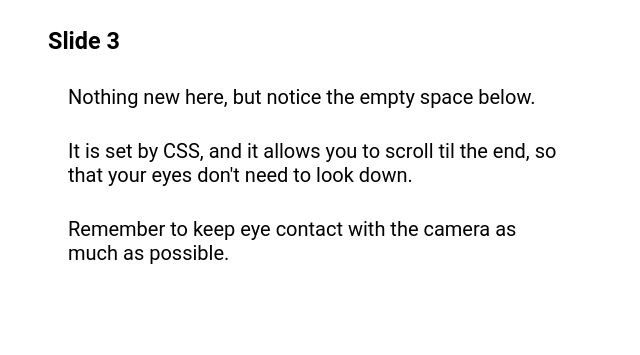
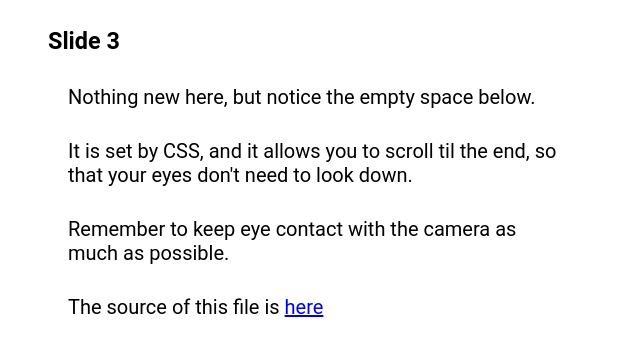
Before and after one commit to mangini/preso-helpers, a plain HTML site: page speaker_notes/index.html in a window 1280 px wide. Shown: the part 1246-1601 px from the top of the page, without its empty margins (0-640 px from the left). Drawn offline with Linux system fonts and the light colour scheme.

Commit message:
add a link to source

```diff
--- a/speaker_notes/index.html
+++ b/speaker_notes/index.html
@@ -105,6 +105,9 @@ your eyes don't need to look down.
 <p>
 Remember to keep eye contact with the camera as much as possible.
 
+<p>
+The source of this file is
+<a href="https://github.com/mangini/preso-helpers/blob/main/speaker_notes/index.html">here</a>
 
 
 
```
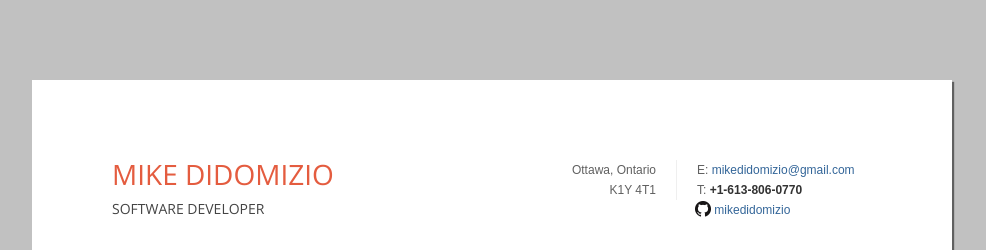
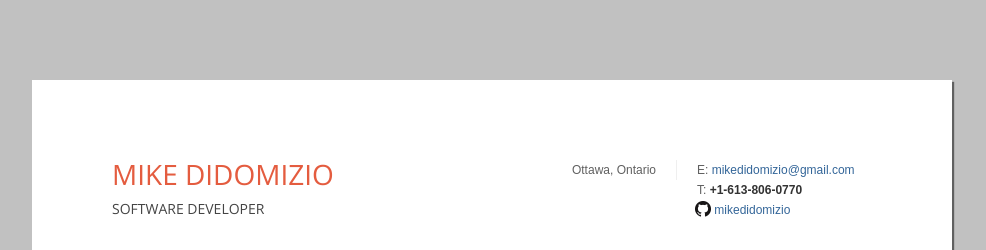
Before and after one commit to mikedidomizio/mikedidomizio-resume, a Vue app: page / in a window 1280 px wide. Shown: the top 250 px of the page, without its empty margins (148-1134 px from the left). Built offline with nearby package versions, Linux system fonts and the light colour scheme.

Commit message:
Remove postal code from header for privacy

```diff
--- a/src/App.vue
+++ b/src/App.vue
@@ -1,6 +1,6 @@
 <template>
     <div id="app" class="wrap">
-        <Header name="Mike DiDomizio" position="Software Developer" city="Ottawa, Ontario" postal-code="K1Y 4T1"
+        <Header name="Mike DiDomizio" position="Software Developer" city="Ottawa, Ontario"
                 email="mikedidomizio@gmail.com"
                 github="mikedidomizio"
                 phone-number="+1-613-806-0770">
--- a/src/components/Header.vue
+++ b/src/components/Header.vue
@@ -24,7 +24,7 @@
                 <li class="text"><span>E:</span> <a :href="formattedEmail()" class="email">{{email}}</a></li>
                 <li class="text"><span>T:</span> <strong>{{phoneNumber}}</strong></li>
                 <li v-if="website" class="text"><span>W:</span> <a :href="formattedWebsite()" class="website" target="_blank">{{website}}</a></li>
-                <li class="img"><span><img src="@/assets/GitHub-Mark-32px.png" /></span> <a :href="'https://www.github.com/' + github" target="_blank">{{github}}</a></li>
+                <li class="img"><span><img alt="" src="@/assets/GitHub-Mark-32px.png" /></span> <a :href="'https://www.github.com/' + github" target="_blank">{{github}}</a></li>
             </ul>
 
         </div><!-- end .span3 -->
```
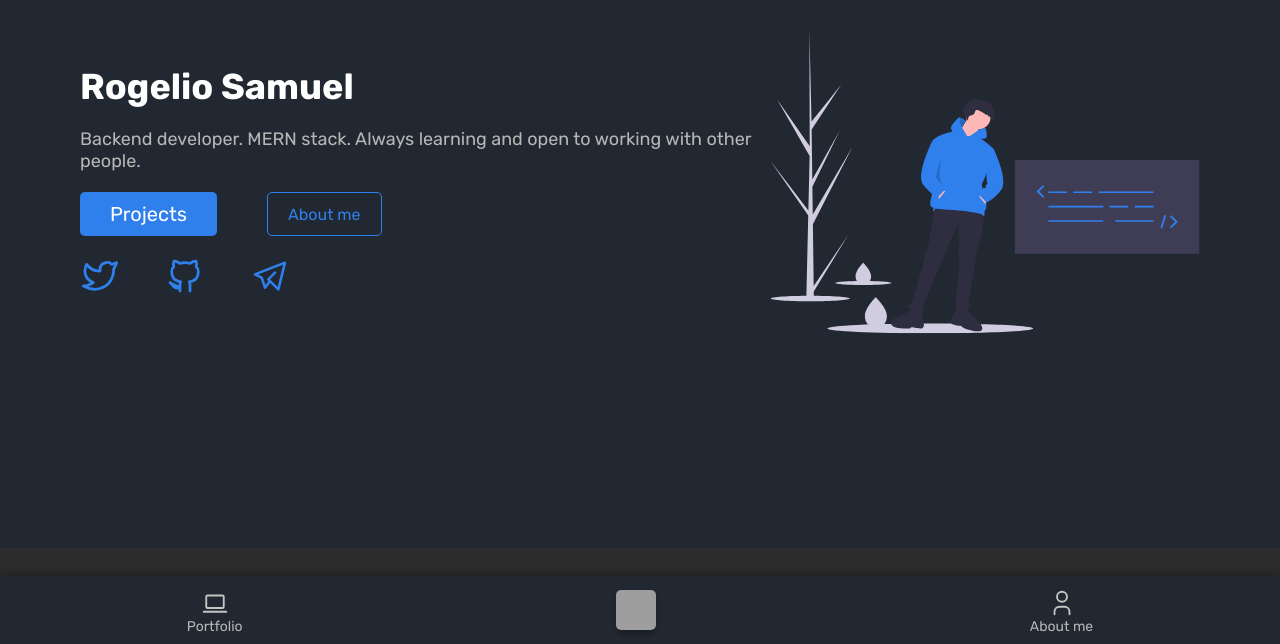
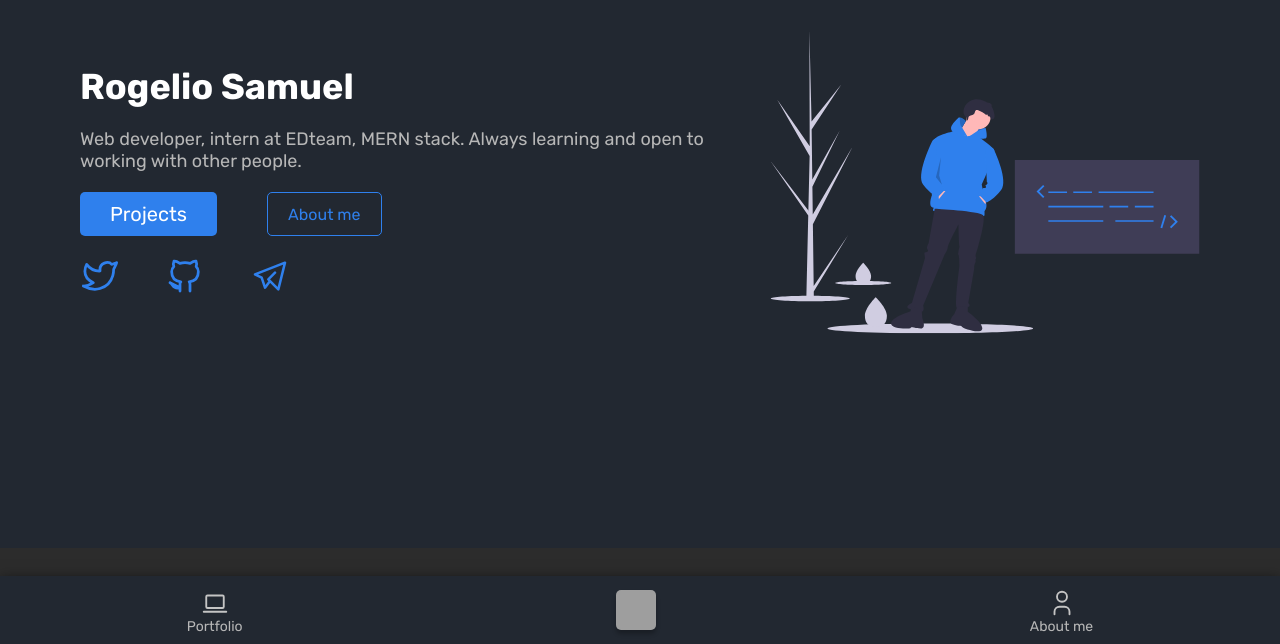
Before and after one commit to sam-621/rogeliosamuel.com, a React app: page / in a window 1280 px wide. Shown: the part 154-798 px from the top of the page. Built offline with nearby package versions, Linux system fonts and the light colour scheme; grey boxes are pictures that could not be loaded.

Commit message:
update hero text

```diff
--- a/src/components/containers/Hero.jsx
+++ b/src/components/containers/Hero.jsx
@@ -12,8 +12,7 @@ const Hero = () => {
       <div className="Hero-content">
         <h1>Rogelio Samuel</h1>
         <p>
-          Backend developer. MERN stack. Always learning and open to working
-          with other people.
+        Web developer, intern at EDteam, MERN stack. Always learning and open to working with other people.
         </p>
         <div className="Hero-content-actions">
           <PrimaryButton text="Projects" url="portfolio" />
```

- - -

What you will do>
Output the data exactly, pictures omitted.

Solution to the problem>
Before and after one commit to mangini/preso-helpers, a plain HTML site: page speaker_notes/index.html in a window 1280 px wide. Shown: the part 1246-1601 px from the top of the page, without its empty margins (0-640 px from the left). Drawn offline with Linux system fonts and the light colour scheme.

Commit message:
add a link to source

```diff
--- a/speaker_notes/index.html
+++ b/speaker_notes/index.html
@@ -105,6 +105,9 @@ your eyes don't need to look down.
 <p>
 Remember to keep eye contact with the camera as much as possible.
 
+<p>
+The source of this file is
+<a href="https://github.com/mangini/preso-helpers/blob/main/speaker_notes/index.html">here</a>
 
 
 
```
Before and after one commit to mikedidomizio/mikedidomizio-resume, a Vue app: page / in a window 1280 px wide. Shown: the top 250 px of the page, without its empty margins (148-1134 px from the left). Built offline with nearby package versions, Linux system fonts and the light colour scheme.

Commit message:
Remove postal code from header for privacy

```diff
--- a/src/App.vue
+++ b/src/App.vue
@@ -1,6 +1,6 @@
 <template>
     <div id="app" class="wrap">
-        <Header name="Mike DiDomizio" position="Software Developer" city="Ottawa, Ontario" postal-code="K1Y 4T1"
+        <Header name="Mike DiDomizio" position="Software Developer" city="Ottawa, Ontario"
                 email="mikedidomizio@gmail.com"
                 github="mikedidomizio"
                 phone-number="+1-613-806-0770">
--- a/src/components/Header.vue
+++ b/src/components/Header.vue
@@ -24,7 +24,7 @@
                 <li class="text"><span>E:</span> <a :href="formattedEmail()" class="email">{{email}}</a></li>
                 <li class="text"><span>T:</span> <strong>{{phoneNumber}}</strong></li>
                 <li v-if="website" class="text"><span>W:</span> <a :href="formattedWebsite()" class="website" target="_blank">{{website}}</a></li>
-                <li class="img"><span><img src="@/assets/GitHub-Mark-32px.png" /></span> <a :href="'https://www.github.com/' + github" target="_blank">{{github}}</a></li>
+                <li class="img"><span><img alt="" src="@/assets/GitHub-Mark-32px.png" /></span> <a :href="'https://www.github.com/' + github" target="_blank">{{github}}</a></li>
             </ul>
 
         </div><!-- end .span3 -->
```
Before and after one commit to sam-621/rogeliosamuel.com, a React app: page / in a window 1280 px wide. Shown: the part 154-798 px from the top of the page. Built offline with nearby package versions, Linux system fonts and the light colour scheme; grey boxes are pictures that could not be loaded.

Commit message:
update hero text

```diff
--- a/src/components/containers/Hero.jsx
+++ b/src/components/containers/Hero.jsx
@@ -12,8 +12,7 @@ const Hero = () => {
       <div className="Hero-content">
         <h1>Rogelio Samuel</h1>
         <p>
-          Backend developer. MERN stack. Always learning and open to working
-          with other people.
+        Web developer, intern at EDteam, MERN stack. Always learning and open to working with other people.
         </p>
         <div className="Hero-content-actions">
           <PrimaryButton text="Projects" url="portfolio" />
```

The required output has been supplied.